FDA Is In The Dark About Its Revised Zika Guidelines In New York

George Koshy, a Stony Brook senior, donates blood to help out people like his mother, who has Leukemia.

By Raghava Lakshminarayana and Yawen Tang

The FDA is in the dark about whether their revised Zika safety guidelines for blood transmission have been met by New York State hospitals as of their September 26th deadline, FDA sources said.

The guidelines established different deadlines for different states. New York was one of the 11 states that had a 4-week window to update its Zika screening practices. Other states have received up to 12 weeks to follow suit. But as of today, the FDA is uncertain whether these practices have been implemented across the state.

“Although the FDA does not currently have specific data on each State, the Agency expects that blood establishments will be able to implement testing within the timeframe in the guidance,” Paul Richards, a public affairs specialist for the FDA, said.

The revised guidelines require all donated blood to be screened for Zika, alongside the other routine tests that take place during blood testing. But, according to the Center for Disease Control and Prevention, “there is no FDA-licensed test for Zika virus (…) testing for Zika became available through two separate Investigational New Drug (IND) applications for blood collected in Puerto Rico and the continental United States.”

“The Red Cross has begun blood donor screening tests for Zika virus in the state of New York,” Patty Corvaia, the American Red Cross’ External Communications Managers, said.

According to the FDA revised guidelines: “Because of their proximity to areas with locally acquired mosquito-borne cases of ZIKV or because of other epidemiological linkage to ZIKV, such as the number of travel-associated cases reported in a state, blood establishments that collect Whole Blood and blood components in Alabama, Arizona, California, Georgia, Hawaii, Louisiana, Mississippi, New Mexico, New York, South Carolina and Texas should implement the recommendations as soon as feasible, but not later than 4 weeks after the guidance issue date.”

“Evidence is very compelling and therefore, ethically, we must do it in order to protect patients,” Dr. Dennis Galanakis, a doctor at the Stony Brook Hospital, in Long Island, NY, said. Galanakis said that the Stony Brook blood bank has adopted the FDA’s recommendations within the 4-week deadline.

These guidelines are also being implemented in local blood drives held by the New York Blood Center (NYBC).

“I haven’t traveled since the whole zika thing became a prevalent issue. It was a question that I answered electronically before I talked to any of the people taking blood,” Ashley Tymann, a student at a local blood drive in Stony Brook University, said.  
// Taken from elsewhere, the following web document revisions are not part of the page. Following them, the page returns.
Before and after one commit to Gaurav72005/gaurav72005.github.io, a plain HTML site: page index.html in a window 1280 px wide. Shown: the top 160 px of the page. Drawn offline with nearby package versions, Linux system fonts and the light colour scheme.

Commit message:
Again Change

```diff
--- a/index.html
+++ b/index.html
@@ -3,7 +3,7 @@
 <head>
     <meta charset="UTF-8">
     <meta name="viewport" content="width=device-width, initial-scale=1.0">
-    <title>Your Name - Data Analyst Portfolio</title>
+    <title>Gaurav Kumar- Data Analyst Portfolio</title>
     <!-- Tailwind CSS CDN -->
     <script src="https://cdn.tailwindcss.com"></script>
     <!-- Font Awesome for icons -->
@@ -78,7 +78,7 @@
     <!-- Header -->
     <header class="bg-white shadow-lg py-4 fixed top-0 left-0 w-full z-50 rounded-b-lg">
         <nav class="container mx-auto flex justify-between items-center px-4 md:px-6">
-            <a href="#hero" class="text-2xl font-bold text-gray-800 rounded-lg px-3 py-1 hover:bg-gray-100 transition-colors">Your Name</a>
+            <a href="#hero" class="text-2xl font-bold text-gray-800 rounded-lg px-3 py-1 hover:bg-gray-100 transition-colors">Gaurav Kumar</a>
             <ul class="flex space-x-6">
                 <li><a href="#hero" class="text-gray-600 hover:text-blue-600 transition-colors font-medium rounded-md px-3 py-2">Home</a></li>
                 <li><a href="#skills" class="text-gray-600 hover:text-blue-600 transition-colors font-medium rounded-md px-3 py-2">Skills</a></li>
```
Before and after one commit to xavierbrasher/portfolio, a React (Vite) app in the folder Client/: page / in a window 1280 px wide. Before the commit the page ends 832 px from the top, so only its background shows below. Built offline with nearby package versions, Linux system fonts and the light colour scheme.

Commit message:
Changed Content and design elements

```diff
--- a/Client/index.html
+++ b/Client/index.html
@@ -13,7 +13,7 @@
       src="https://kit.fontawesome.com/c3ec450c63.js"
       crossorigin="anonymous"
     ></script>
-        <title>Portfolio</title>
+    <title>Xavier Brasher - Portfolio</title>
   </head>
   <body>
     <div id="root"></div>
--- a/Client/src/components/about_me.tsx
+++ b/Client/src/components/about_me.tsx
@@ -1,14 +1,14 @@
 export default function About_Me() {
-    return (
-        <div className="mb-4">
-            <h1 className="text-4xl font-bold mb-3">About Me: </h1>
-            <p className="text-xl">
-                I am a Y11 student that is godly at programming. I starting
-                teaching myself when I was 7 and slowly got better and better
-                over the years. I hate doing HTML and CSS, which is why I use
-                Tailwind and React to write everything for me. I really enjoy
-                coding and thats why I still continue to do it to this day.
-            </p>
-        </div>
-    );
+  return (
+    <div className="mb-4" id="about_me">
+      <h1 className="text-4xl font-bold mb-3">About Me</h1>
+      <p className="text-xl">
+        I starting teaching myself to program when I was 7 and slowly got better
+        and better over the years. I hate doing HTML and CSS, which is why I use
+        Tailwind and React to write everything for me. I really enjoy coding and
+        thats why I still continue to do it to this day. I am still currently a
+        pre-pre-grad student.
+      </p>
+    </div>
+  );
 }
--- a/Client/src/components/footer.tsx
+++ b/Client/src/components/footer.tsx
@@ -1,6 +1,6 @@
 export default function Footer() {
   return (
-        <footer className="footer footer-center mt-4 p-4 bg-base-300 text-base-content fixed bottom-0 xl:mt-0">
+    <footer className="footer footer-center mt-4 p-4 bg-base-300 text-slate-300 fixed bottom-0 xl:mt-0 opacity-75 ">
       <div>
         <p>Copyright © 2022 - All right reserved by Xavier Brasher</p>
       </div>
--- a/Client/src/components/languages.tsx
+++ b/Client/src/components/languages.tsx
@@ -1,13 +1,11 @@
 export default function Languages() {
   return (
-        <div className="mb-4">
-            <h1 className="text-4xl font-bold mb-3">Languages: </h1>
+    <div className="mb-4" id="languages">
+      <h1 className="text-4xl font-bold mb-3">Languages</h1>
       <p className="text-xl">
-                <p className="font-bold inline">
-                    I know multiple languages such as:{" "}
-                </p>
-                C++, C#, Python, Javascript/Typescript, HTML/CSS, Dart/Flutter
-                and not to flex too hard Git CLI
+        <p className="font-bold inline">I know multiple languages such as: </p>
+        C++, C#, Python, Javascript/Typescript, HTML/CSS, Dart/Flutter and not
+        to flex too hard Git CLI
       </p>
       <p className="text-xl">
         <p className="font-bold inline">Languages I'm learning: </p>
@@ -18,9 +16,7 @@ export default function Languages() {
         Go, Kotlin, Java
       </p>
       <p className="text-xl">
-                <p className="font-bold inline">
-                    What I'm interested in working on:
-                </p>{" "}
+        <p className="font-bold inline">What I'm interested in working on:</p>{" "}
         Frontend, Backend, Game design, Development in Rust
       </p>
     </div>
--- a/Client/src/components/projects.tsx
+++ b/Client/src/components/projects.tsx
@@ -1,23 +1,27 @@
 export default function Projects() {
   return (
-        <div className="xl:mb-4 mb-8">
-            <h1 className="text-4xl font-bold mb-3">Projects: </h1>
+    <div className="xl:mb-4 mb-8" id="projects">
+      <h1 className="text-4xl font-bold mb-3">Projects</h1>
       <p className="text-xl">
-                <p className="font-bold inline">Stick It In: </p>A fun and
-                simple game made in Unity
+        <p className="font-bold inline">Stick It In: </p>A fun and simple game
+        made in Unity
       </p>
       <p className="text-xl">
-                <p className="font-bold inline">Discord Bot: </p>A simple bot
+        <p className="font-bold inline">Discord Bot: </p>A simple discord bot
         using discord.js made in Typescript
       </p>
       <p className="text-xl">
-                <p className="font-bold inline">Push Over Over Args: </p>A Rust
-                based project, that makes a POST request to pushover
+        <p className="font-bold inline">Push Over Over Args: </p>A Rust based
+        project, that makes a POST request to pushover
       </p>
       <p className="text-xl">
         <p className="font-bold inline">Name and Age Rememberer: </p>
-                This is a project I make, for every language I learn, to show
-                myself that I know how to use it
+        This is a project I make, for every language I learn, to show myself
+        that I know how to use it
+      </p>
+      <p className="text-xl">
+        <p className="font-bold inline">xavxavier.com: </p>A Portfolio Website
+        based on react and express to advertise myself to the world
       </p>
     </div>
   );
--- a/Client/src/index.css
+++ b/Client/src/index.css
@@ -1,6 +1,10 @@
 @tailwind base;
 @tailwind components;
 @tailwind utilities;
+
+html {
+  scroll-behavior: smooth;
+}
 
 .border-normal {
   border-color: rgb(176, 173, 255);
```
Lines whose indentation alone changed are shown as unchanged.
“Following the guidance, we added a specific question to our donor health history questionnaire concerning travel to or residence in areas with local Zika virus transmission and we continue to ask donors to self-defer, or postpone their blood donation for four weeks, if they are at risk of Zika virus exposure,” The American Red Cross stated in their press release.

“The Stony Brook hospital collects over 20,000 pints of blood in a year,” Galanakis said. “We get about 10% of our units (blood) from internal collections,” he said. The rest of the blood is collected through the American Red Cross.

Different blood organizations have different numbers on the amount of samples that have tested positive. “We do know that from March 14 – August 31 just 0.10 percent of presenting Red Cross donors were deferred due to Zika virus,” said Patty Corvaia. “We haven’t had any positive tests so far,” Andrea Garcia, a media representative of the New York Blood Center said.

“The possibility that the positive [result] is real right now is very high but we want more donors to prove it,” Galanakis said. He believes that blood samples that test positive for Zika won’t have an effect on the amount of blood donations but only time will tell, he said.